• Available records:
---------------
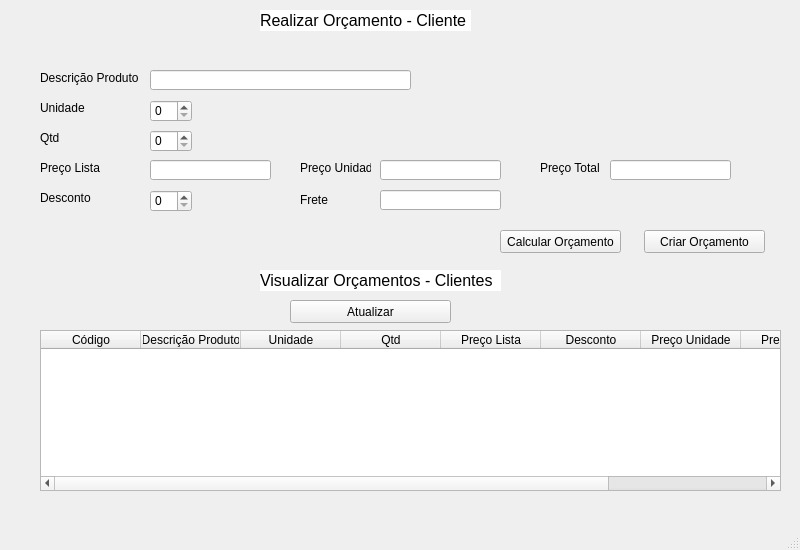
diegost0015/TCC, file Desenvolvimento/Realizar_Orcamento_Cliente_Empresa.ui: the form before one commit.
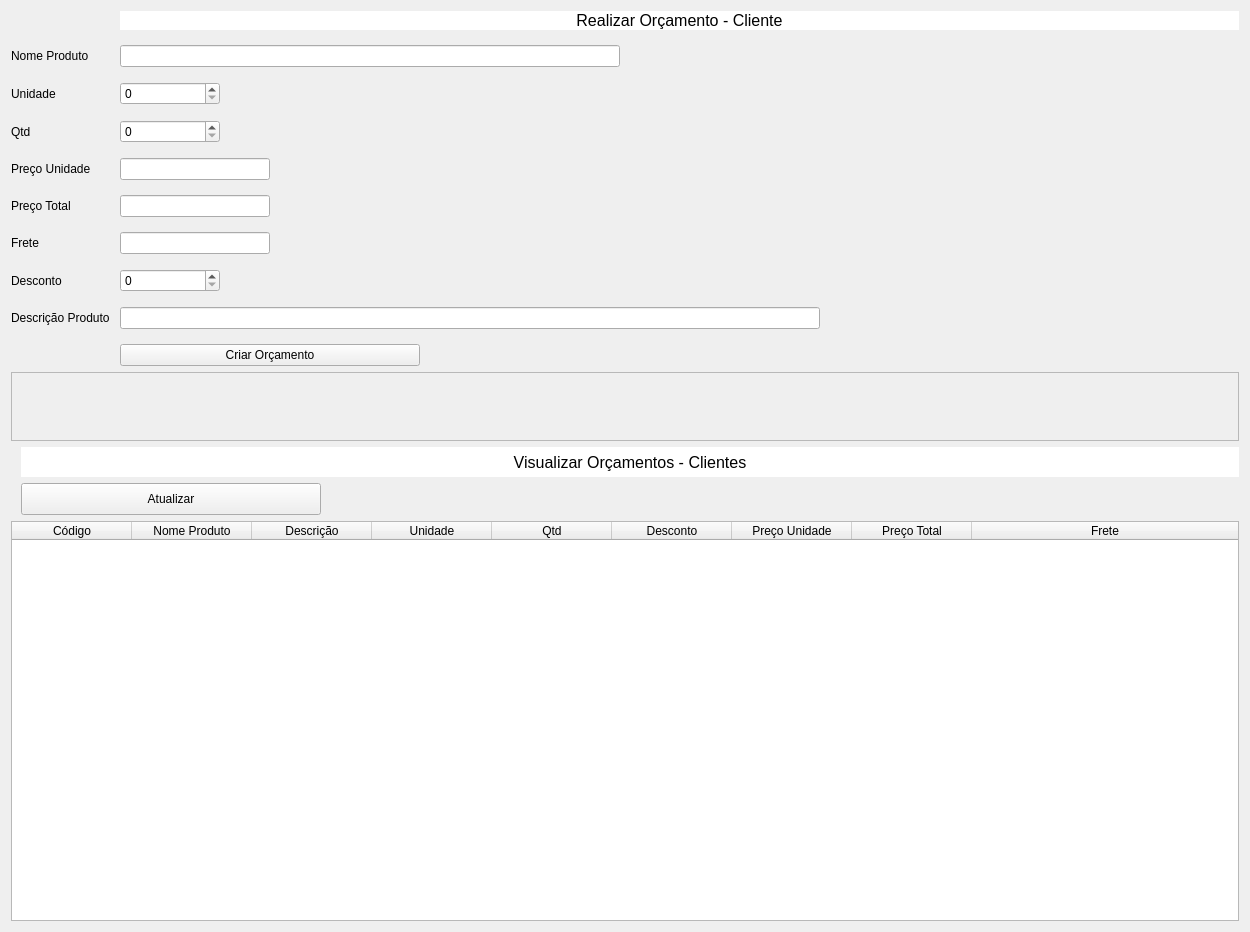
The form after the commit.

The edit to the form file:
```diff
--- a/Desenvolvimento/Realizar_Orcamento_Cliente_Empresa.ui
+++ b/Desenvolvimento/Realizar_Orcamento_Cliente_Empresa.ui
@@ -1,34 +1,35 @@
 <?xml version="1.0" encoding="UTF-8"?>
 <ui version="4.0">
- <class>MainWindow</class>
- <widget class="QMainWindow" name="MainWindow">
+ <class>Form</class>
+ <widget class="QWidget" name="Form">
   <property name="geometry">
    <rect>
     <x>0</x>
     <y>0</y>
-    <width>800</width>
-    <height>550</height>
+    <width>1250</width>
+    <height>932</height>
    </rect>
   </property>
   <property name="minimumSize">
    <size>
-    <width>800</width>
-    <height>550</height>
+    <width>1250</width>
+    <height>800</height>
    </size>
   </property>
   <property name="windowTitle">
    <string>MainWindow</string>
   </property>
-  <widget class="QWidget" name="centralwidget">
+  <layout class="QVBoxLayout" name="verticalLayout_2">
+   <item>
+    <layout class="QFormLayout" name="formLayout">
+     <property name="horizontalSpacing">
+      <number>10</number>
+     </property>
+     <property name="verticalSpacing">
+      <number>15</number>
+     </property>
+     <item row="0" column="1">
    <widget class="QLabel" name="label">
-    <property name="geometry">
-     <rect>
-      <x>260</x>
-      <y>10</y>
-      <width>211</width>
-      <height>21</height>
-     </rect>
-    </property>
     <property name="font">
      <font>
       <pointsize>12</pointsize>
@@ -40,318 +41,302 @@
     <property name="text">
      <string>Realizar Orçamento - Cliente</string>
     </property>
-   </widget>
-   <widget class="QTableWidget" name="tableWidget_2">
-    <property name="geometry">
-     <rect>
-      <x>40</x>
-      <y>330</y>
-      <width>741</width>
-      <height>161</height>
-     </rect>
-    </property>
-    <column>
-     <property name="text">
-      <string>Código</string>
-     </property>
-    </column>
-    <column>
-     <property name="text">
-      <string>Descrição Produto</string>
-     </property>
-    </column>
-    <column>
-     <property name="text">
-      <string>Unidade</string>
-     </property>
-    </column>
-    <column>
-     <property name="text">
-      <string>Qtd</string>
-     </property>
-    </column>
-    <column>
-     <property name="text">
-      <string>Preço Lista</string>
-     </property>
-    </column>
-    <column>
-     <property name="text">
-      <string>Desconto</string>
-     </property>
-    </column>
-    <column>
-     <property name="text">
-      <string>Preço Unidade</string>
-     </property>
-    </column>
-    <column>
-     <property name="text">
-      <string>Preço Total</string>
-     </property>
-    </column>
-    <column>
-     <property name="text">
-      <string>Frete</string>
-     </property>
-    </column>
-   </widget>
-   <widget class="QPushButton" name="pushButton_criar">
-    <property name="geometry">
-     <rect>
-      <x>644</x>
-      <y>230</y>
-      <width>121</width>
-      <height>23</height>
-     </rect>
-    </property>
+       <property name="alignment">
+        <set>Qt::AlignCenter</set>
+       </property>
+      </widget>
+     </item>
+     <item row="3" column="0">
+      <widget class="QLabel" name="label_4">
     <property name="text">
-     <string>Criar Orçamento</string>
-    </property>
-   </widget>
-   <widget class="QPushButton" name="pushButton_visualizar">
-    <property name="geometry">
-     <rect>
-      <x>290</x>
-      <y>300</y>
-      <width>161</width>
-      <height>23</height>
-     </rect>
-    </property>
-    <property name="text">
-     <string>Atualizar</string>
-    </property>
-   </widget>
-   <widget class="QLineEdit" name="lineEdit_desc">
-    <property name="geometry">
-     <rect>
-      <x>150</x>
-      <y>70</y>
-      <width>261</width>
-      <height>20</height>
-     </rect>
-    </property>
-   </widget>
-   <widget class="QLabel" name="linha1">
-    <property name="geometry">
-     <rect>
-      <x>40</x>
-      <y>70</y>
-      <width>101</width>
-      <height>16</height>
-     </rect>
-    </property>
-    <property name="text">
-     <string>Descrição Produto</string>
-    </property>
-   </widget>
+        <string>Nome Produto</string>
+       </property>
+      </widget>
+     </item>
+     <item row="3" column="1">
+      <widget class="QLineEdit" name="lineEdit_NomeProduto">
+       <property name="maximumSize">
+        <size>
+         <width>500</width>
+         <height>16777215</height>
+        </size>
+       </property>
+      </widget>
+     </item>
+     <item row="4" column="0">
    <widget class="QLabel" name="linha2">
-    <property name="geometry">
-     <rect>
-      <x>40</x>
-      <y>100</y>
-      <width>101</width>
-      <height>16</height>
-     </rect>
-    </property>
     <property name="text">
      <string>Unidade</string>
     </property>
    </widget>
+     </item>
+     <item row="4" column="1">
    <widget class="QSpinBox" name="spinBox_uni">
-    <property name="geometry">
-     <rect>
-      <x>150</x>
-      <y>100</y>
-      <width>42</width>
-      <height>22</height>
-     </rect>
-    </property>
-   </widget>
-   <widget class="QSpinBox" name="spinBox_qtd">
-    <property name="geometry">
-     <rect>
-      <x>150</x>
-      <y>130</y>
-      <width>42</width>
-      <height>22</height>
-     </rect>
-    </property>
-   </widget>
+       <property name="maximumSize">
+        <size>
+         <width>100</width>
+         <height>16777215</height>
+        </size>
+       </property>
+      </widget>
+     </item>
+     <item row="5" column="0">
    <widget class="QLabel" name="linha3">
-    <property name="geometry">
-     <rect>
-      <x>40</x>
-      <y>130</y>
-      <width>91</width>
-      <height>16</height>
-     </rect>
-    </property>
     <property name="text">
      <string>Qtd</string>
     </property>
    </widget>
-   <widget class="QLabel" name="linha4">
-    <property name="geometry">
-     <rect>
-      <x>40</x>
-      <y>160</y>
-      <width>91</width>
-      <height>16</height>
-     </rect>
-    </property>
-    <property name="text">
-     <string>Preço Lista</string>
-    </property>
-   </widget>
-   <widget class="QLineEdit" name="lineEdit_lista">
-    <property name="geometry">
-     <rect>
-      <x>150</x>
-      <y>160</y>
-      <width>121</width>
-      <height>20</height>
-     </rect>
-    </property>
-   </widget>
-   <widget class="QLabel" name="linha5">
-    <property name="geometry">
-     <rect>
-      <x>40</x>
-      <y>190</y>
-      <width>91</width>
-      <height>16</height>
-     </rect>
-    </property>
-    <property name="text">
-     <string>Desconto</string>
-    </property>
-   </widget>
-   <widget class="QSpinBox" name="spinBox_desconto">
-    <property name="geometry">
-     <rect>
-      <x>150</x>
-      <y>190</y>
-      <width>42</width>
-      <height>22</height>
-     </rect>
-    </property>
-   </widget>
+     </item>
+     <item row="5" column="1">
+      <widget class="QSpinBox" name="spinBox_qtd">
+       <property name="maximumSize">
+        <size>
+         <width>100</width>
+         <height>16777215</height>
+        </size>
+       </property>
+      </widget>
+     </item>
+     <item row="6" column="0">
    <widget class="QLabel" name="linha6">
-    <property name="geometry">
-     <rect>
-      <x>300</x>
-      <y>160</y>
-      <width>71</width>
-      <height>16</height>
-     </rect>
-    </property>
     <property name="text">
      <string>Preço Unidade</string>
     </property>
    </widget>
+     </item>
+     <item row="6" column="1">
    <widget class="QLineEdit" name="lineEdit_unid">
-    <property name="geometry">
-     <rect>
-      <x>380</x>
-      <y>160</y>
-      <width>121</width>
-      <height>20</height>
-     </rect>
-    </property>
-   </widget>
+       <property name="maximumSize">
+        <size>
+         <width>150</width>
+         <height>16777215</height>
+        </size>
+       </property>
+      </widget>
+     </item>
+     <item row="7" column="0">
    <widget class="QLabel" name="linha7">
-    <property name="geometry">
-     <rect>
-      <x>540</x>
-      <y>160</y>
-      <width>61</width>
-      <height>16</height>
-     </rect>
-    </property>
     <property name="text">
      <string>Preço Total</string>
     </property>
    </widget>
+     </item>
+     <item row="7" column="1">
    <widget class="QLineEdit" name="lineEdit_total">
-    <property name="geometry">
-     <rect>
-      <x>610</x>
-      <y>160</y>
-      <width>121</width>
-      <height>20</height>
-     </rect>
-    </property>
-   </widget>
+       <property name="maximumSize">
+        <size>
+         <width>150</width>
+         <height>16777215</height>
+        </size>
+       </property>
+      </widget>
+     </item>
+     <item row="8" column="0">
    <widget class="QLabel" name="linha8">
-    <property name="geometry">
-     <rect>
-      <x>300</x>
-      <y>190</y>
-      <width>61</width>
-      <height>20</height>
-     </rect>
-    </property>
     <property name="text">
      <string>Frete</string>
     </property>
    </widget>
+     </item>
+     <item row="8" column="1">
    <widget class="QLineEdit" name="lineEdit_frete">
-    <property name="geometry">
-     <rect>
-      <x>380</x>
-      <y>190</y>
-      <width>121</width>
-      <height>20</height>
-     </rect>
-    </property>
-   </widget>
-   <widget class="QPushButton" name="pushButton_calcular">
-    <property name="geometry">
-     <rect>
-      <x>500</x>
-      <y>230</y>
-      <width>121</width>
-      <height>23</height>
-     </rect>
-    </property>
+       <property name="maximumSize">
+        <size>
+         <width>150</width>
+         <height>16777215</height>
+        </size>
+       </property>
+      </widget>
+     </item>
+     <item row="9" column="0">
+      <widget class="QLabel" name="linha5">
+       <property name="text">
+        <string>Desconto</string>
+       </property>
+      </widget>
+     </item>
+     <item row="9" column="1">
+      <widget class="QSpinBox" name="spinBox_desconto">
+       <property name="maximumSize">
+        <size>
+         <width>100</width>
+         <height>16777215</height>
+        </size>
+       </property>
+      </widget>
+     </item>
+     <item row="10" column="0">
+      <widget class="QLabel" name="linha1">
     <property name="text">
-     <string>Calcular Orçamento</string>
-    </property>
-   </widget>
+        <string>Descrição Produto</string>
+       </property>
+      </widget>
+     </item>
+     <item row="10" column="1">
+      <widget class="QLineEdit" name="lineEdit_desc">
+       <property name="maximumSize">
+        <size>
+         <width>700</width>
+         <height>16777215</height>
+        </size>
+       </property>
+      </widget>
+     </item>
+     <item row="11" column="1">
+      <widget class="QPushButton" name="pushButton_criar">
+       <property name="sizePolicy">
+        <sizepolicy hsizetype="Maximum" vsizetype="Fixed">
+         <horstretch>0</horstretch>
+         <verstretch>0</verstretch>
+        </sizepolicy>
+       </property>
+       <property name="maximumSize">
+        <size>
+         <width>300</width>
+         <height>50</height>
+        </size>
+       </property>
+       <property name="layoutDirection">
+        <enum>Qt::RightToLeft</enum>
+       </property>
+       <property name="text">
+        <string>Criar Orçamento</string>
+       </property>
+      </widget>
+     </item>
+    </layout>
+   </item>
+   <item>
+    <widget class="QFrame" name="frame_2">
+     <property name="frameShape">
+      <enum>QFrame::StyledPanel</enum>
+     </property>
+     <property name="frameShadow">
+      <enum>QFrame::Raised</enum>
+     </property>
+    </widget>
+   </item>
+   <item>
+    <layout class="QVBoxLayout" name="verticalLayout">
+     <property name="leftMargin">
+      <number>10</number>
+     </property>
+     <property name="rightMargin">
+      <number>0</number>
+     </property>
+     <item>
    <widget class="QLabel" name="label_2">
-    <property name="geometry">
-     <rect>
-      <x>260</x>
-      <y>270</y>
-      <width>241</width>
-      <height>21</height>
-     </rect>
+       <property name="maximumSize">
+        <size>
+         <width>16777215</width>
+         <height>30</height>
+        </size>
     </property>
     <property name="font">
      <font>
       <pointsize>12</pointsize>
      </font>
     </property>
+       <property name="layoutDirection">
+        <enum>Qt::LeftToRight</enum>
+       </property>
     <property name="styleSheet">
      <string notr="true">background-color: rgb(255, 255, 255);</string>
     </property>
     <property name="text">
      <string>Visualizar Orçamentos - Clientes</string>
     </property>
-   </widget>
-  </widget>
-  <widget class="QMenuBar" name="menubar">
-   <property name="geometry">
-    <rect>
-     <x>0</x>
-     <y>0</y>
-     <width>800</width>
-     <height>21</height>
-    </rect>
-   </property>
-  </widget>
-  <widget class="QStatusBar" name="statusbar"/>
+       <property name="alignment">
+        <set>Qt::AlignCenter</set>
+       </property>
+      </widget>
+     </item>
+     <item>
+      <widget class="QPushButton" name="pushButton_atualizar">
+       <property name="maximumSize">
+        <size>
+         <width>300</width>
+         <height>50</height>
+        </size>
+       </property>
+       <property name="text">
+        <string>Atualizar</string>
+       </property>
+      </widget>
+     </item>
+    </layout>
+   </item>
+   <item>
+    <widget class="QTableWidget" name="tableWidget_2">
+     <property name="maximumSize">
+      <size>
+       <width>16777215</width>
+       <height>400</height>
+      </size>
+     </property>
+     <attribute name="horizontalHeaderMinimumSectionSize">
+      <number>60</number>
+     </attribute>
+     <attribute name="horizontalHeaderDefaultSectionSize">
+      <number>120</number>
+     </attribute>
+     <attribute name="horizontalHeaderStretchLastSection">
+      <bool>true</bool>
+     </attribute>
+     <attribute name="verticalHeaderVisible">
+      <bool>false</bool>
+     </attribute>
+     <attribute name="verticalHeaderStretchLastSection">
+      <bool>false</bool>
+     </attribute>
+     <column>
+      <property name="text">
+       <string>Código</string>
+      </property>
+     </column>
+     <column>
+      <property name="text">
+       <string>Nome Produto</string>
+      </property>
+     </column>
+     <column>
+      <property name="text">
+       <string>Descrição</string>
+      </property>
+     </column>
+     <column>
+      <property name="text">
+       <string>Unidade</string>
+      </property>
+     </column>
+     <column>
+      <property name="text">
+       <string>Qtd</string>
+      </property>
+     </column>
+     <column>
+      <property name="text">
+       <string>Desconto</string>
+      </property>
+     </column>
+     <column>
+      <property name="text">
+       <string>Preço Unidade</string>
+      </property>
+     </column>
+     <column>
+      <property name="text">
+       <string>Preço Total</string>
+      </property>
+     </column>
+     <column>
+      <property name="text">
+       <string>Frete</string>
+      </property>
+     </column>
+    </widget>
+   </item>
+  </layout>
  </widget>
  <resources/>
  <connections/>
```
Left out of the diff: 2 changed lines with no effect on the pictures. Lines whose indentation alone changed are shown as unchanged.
---------------
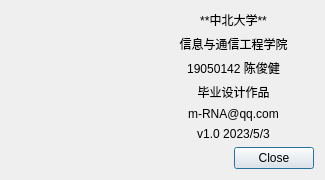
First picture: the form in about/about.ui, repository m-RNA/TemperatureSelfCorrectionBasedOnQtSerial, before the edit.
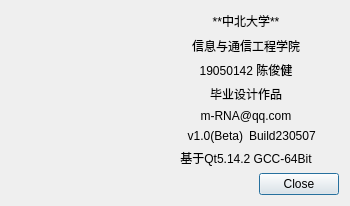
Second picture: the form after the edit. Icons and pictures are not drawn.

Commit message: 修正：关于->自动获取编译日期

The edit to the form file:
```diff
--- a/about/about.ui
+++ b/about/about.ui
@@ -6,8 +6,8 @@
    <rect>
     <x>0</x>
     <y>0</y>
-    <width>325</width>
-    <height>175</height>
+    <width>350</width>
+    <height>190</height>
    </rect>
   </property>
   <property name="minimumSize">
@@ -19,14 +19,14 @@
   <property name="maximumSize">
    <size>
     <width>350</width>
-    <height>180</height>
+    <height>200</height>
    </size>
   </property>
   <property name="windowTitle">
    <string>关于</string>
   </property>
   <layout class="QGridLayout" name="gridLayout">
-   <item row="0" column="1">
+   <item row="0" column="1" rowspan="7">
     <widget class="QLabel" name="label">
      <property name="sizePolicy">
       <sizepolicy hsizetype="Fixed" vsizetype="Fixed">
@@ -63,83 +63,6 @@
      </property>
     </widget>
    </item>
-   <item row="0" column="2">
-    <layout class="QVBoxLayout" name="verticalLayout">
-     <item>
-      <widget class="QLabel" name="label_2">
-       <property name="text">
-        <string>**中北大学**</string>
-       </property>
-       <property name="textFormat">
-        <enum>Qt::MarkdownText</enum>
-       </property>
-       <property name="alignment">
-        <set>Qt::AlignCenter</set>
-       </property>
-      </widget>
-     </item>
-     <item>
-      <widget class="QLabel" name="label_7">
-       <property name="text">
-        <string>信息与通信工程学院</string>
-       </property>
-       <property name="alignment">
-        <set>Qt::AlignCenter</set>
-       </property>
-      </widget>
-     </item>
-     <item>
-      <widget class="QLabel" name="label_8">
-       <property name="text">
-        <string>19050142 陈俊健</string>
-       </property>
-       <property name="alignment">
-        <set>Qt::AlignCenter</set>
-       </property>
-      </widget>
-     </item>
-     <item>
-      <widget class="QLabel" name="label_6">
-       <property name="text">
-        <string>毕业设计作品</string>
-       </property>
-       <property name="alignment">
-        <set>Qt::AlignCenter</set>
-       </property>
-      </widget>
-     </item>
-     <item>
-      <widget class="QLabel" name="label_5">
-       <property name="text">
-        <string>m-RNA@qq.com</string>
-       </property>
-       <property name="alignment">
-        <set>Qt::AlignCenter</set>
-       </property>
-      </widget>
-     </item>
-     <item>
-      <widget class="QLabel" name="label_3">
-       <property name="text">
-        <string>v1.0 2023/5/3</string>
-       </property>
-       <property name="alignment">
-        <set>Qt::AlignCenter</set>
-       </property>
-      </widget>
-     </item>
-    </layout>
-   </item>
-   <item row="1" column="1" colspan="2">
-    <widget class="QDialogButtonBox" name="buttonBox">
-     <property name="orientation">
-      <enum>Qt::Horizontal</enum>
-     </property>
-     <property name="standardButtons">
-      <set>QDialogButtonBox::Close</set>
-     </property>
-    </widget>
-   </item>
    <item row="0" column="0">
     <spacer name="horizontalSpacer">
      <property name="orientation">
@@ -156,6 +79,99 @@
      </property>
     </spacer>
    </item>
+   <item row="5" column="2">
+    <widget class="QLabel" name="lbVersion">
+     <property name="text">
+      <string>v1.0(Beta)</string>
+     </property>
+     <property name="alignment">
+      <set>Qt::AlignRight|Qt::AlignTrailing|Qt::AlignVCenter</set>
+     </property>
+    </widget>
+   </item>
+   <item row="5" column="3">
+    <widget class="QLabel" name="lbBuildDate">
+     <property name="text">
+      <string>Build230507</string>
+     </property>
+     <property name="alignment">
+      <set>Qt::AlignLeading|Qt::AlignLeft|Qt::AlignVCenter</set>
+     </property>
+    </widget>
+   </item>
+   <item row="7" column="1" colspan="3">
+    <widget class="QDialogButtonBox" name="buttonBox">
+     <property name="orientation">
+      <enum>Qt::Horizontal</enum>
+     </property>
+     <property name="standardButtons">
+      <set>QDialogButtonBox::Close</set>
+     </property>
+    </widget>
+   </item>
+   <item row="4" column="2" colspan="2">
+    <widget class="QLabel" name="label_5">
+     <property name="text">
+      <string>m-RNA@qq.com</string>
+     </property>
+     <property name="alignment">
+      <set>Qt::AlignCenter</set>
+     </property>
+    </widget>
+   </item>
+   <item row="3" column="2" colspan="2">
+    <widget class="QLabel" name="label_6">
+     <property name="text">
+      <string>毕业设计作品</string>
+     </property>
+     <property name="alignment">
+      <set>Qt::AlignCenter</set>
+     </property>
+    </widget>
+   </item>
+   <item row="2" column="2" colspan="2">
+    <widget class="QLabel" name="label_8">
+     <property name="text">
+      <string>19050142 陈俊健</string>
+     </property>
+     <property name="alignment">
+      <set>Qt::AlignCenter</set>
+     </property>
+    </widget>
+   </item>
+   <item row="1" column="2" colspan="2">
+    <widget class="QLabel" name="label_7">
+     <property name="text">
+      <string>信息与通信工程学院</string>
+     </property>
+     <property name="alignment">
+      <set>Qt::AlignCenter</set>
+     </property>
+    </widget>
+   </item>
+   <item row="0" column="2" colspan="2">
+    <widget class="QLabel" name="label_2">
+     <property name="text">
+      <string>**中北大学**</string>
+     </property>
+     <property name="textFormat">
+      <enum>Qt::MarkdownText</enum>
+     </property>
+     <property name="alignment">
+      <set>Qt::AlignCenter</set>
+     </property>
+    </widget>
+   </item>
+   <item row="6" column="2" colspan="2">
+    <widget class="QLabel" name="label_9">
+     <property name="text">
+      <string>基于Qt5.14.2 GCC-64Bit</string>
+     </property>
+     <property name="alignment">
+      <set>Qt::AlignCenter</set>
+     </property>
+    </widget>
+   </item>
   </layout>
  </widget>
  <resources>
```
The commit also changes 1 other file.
---------------
• Activity: A lone number is the expected answer: the count of lines in these entries holding the string "AlignVCenter".

• Answer space: 2